It is also perhaps due to the misconception that sexual orientation is mutable. Certainly, there have been people who claim to have changed from one sexual orientation to another, through extreme personal effort, therapy, or faith. I see no reason to preclude the possibility of mutability in some people, since it is evident that people's tastes change over the years (even if a person remains straight his whole life, it's not unheard of for him to like brunettes at one point of life and prefer blondes at another stage of life). However, the misconception is that those who are gay chose at some point in their life to be gay, which is entirely false. But, the point is that if those who were responsible for initiating DADT believed that orientation is mutable and that heterosexuality is preferable, then that would be motivation to initiate the policy.

Lastly, I wish to address the offensive and arrogant notion that heterosexuality is preferable.  I often hear people say things such as "suffering from same-sex attraction".  I do not suffer from same-sex attraction.  I have never at any point in my life suffered from my same-sex attractions.  I have suffered; however, that suffering has not been from the attraction itself but from the conflict within me caused by being taught that my own natural feelings were evil.  Therefore, I have suffered from heterosexism, but not homosexuality.  I have undergone no more suffering from being homosexual than a straight person undergoes for being heterosexual.  The mere suggestion that homosexuals are "suffering" from some sort of condition implies that it is preferable to be heterosexual.  I reject this premise.  I do not believe that any one sexual orientation is preferable to another.  Yes, copulation is only possible between people of the opposite sex.  But, even if sexual orientation were a choice and everyone in the entire population chose to be gay, society would perpetuate itself.  The will to live--to perpetuate one's own species--is very strong.
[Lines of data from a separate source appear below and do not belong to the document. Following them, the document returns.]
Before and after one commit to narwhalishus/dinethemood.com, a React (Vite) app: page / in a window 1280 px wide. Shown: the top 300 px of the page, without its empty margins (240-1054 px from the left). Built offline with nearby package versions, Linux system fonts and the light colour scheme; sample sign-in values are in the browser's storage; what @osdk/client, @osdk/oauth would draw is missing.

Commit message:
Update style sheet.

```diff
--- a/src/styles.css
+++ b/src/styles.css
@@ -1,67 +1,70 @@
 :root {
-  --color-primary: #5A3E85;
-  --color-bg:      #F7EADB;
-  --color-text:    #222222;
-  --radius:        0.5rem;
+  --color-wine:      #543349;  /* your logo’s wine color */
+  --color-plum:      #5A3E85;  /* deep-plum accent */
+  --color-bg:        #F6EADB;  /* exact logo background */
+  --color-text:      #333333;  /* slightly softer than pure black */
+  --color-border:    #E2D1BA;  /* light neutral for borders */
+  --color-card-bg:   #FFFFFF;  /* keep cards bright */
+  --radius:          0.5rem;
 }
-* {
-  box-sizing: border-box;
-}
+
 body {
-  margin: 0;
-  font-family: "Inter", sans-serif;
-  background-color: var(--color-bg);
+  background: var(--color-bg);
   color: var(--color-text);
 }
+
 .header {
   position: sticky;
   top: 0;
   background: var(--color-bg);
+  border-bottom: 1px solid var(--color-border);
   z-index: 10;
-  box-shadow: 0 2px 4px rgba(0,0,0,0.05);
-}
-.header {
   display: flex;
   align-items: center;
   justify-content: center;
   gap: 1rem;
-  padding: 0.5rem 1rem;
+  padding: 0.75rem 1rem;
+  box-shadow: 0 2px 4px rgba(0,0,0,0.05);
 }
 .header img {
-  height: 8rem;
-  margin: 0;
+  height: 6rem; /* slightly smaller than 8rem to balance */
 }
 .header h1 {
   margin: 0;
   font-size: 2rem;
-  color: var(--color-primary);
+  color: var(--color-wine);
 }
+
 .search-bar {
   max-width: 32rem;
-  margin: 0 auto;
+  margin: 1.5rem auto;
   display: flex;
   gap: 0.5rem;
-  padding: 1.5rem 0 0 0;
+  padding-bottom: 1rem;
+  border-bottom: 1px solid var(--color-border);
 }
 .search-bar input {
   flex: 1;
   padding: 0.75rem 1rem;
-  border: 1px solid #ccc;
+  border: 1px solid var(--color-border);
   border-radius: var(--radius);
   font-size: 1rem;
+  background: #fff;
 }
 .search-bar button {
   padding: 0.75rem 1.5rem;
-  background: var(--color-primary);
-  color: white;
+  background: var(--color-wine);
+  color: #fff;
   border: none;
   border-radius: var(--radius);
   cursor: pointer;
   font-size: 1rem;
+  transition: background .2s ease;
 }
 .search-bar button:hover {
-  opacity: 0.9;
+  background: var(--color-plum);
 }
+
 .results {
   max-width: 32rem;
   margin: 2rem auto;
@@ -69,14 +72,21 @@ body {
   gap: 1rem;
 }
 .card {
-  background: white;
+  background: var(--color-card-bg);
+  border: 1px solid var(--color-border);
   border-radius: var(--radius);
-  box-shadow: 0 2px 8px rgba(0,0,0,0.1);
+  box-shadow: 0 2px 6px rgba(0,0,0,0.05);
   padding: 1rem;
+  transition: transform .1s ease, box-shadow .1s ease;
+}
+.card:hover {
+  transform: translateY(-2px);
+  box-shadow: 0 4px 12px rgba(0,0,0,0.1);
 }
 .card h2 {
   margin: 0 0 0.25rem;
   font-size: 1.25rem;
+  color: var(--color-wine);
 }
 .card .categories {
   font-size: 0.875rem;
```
Finally, I just wanted to point out the ridiculousness of DADT.  Forbidding gay people from being open about their sexual orientation is just as ridiculous as forbidding women from being open about the fact that they are female.  DADT is fully equivalent of asking all female military personnel to hide the fact that they are women.  But, just for the sake of completely exposing the ridiculous nature of this measure, let us assume the (rather false) premise that sexual orientation is a choice--that is, let us believe that everyone is capable of choosing their own sexual orientation and changing it at any moment.  In that case, DADT is equivalent to forbidding those whose favorite music is country from being able to let anyone else know their taste in music--not allowing them to listen to country music except when in private, and not allowing them to tell anyone else serving in the military that they enjoy listening to country music.  A ban on music altogether would make more sense, but DADT does not ban disclosure of sexual orientation for all, only for those who are not straight.  Therefore, whether sexual orientation is a choice or not (and it certainly is not), DADT makes no sense.